● **Problem to work on**
Copy out each line in the material below that has the word "metrics".

● **Data for this task**
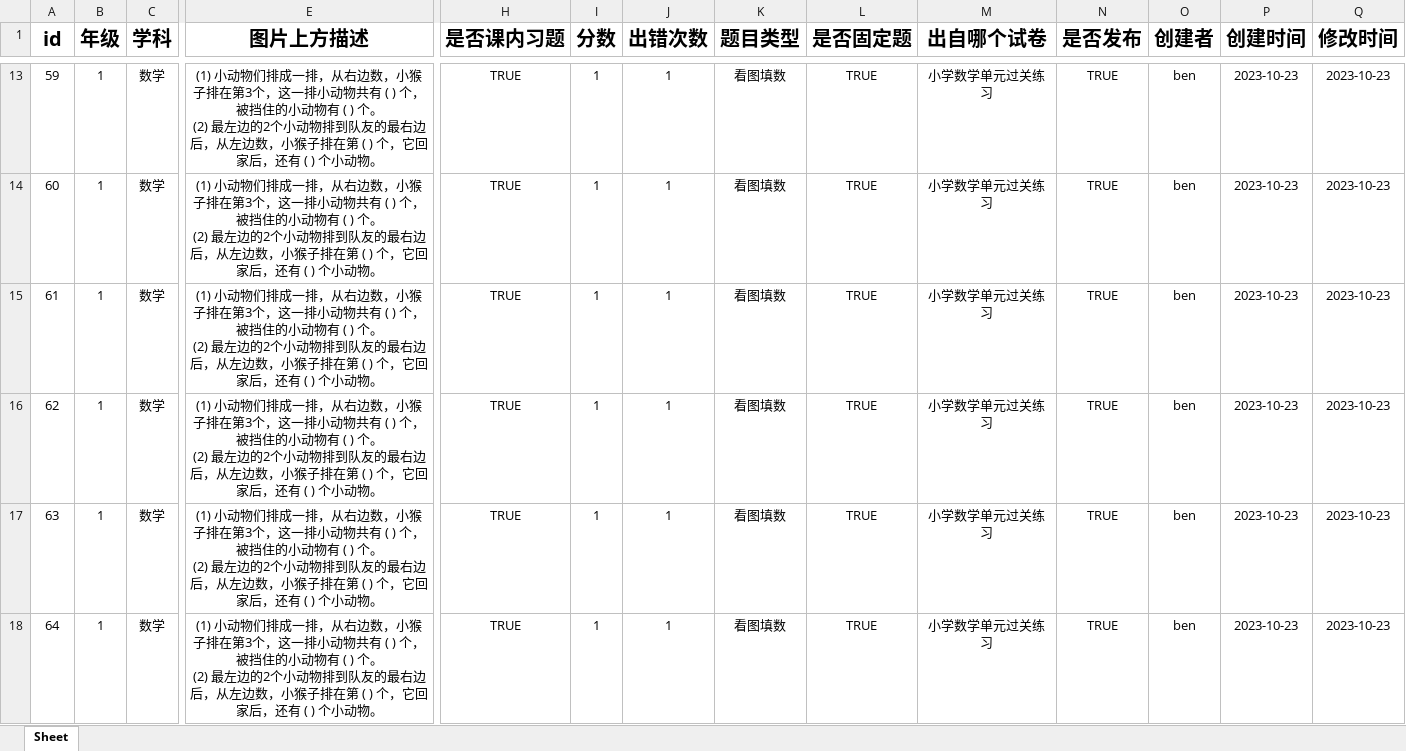
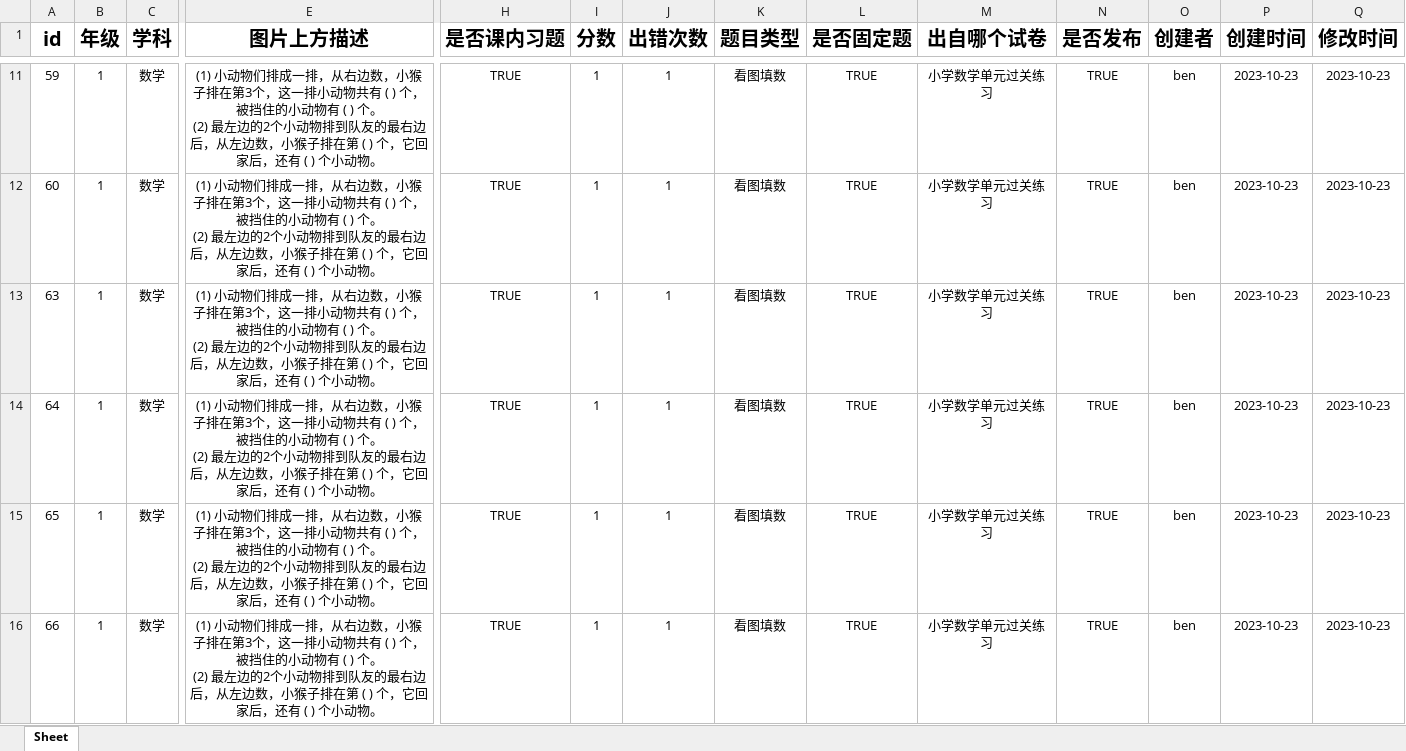
Before and after one commit to ben-ying/DjangoApps, an Excel workbook: media/study/files/output.xlsx, sheet Sheet, drawn as a sheet; only a part is shown, gaps mark what is left out; the shorter side is filled out with more unchanged rows; values as stored, in another font and other column widths than the file's, no borders; rows hold the shown columns only; ↵ is a line break in a cell; the diff covers the shown part only; the diff names each change by its address in the sheet, - before the commit and + after, or states it on an @@ line.

```diff
--- a/media/study/files/output.xlsx (sheet Sheet)
+++ b/media/study/files/output.xlsx (sheet Sheet)
-row 15: 61 | 1 | 数学 | (1) 小动物们排成一排，从右边数，小猴子排在第3个，这一排小动物共有 ( ) 个，被挡住的小动物有 ( ) 个。 ↵ (2) 最左边的2个小动物排到队友的最右边后，从左边数，小猴子排在第 ( ) 个，它回家后，还有 ( ) 个小动物。 | TRUE | 1 | 1 | 看图填数 | TRUE | 小学数学单元过关练习 | TRUE | ben | 2023-10-23 | 2023-10-23
-row 16: 62 | 1 | 数学 | (1) 小动物们排成一排，从右边数，小猴子排在第3个，这一排小动物共有 ( ) 个，被挡住的小动物有 ( ) 个。 ↵ (2) 最左边的2个小动物排到队友的最右边后，从左边数，小猴子排在第 ( ) 个，它回家后，还有 ( ) 个小动物。 | TRUE | 1 | 1 | 看图填数 | TRUE | 小学数学单元过关练习 | TRUE | ben | 2023-10-23 | 2023-10-23
```
Also changed, not shown: 16 removed rows elsewhere in this sheet, 6 other files.
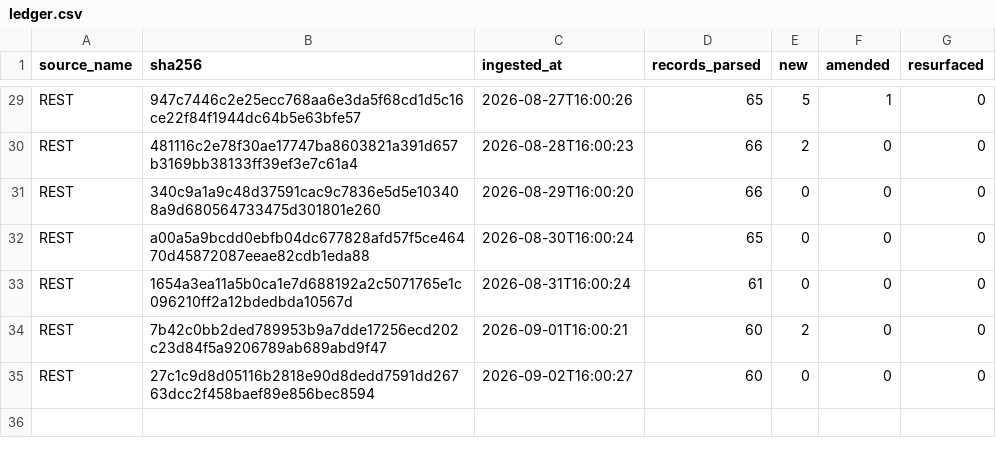
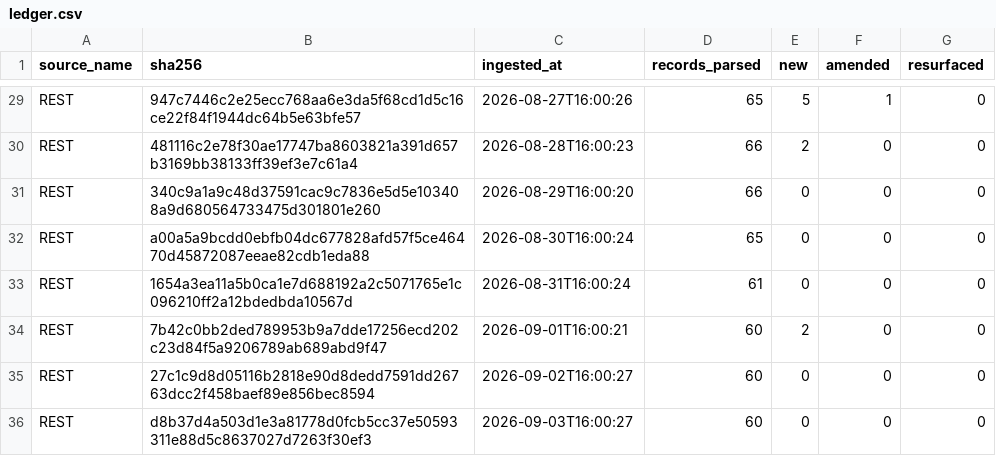
Before and after one commit to mapmaticsgis-maker/gis-permit-intel, a CSV file: data/la/ledger.csv, drawn as a sheet; only a part is shown, gaps mark what is left out; the diff names each change by its address in the sheet, - before the commit and + after, or states it on an @@ line.

```diff
--- a/data/la/ledger.csv
+++ b/data/la/ledger.csv
+row 36: REST | d8b37d4a503d1e3a81778d0fcb5cc37e50593311e88d5c8637027d7263f30ef3 | 2026-09-03T16:00:27 | 60 | 0 | 0 | 0
```
Also changed, not shown: data/la/master.csv, data/run_log.csv, 4 other files.
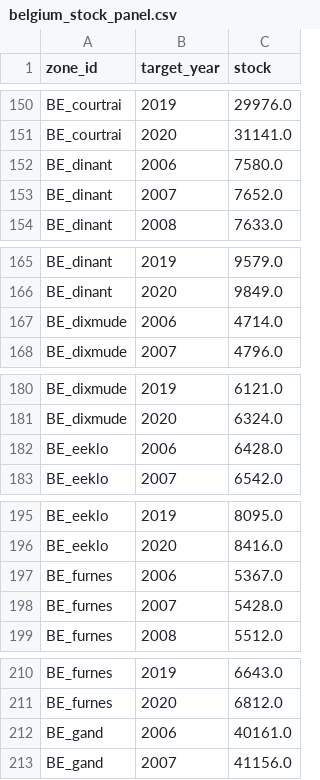
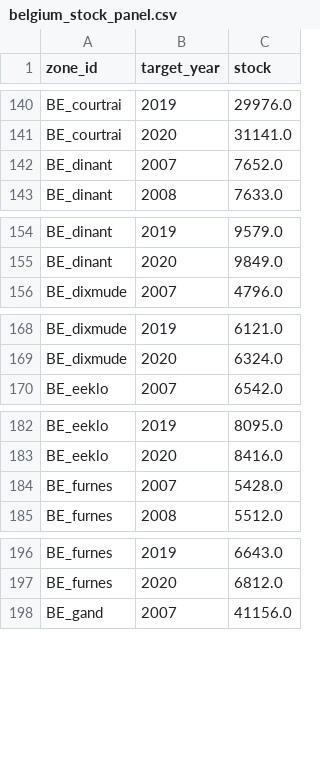
Before and after one commit to Jpmartinslag/neural-temporal-relational-model, a CSV file: data/external/belgium/processed/belgium_stock_panel.csv, drawn as a sheet; only a part is shown, gaps mark what is left out; the diff covers the shown part only; the diff names each change by its address in the sheet, - before the commit and + after, or states it on an @@ line.

```diff
--- a/data/external/belgium/processed/belgium_stock_panel.csv
+++ b/data/external/belgium/processed/belgium_stock_panel.csv
-row 152: BE_dinant | 2006 | 7580.0
-row 167: BE_dixmude | 2006 | 4714.0
-row 182: BE_eeklo | 2006 | 6428.0
-row 197: BE_furnes | 2006 | 5367.0
-row 212: BE_gand | 2006 | 40161.0
```
Also changed, not shown: 37 removed rows elsewhere in this file, data/external/netherlands/processed/netherlands_births_panel.csv, data/external/netherlands/processed/netherlands_stock_panel.csv, 14 other files.
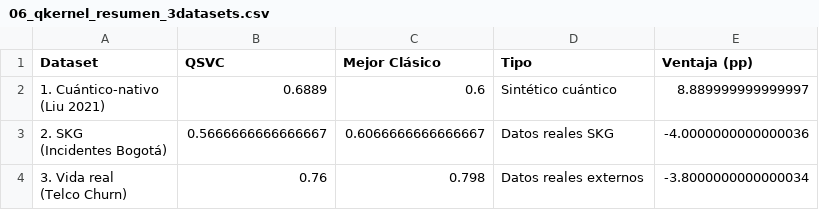
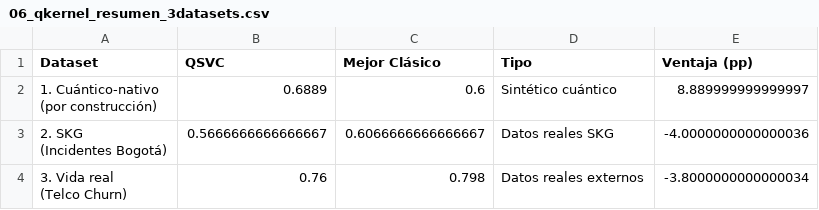
Before and after one commit to juandapradam12/OldUNIR-MasterQC-QuantumAdvantageInDataScienceOld, a CSV file: POCs/data/output/metrics/06_qkernel_resumen_3datasets.csv, drawn as a sheet.

```diff
--- a/POCs/data/output/metrics/06_qkernel_resumen_3datasets.csv
+++ b/POCs/data/output/metrics/06_qkernel_resumen_3datasets.csv
@@ -1,4 +1,4 @@
 Dataset,QSVC,Mejor Clásico,Tipo,Ventaja (pp)
-"1. Cuántico-nativo
-(Liu 2021)",0.6889,0.6,Sintético cuántico,8.889999999999997
+"1. Cuántico-nativo
+(por construcción)",0.6889,0.6,Sintético cuántico,8.889999999999997
 "2. SKG
```
Also changed, not shown: POCs/data/output/metrics/07_sintesis_resultados.csv, 29 other files.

● **Your response**
Before and after one commit to juandapradam12/OldUNIR-MasterQC-QuantumAdvantageInDataScienceOld, a CSV file: POCs/data/output/metrics/06_qkernel_resumen_3datasets.csv, drawn as a sheet.
--- a/POCs/data/output/metrics/06_qkernel_resumen_3datasets.csv
+++ b/POCs/data/output/metrics/06_qkernel_resumen_3datasets.csv
Also changed, not shown: POCs/data/output/metrics/07_sintesis_resultados.csv, 29 other files.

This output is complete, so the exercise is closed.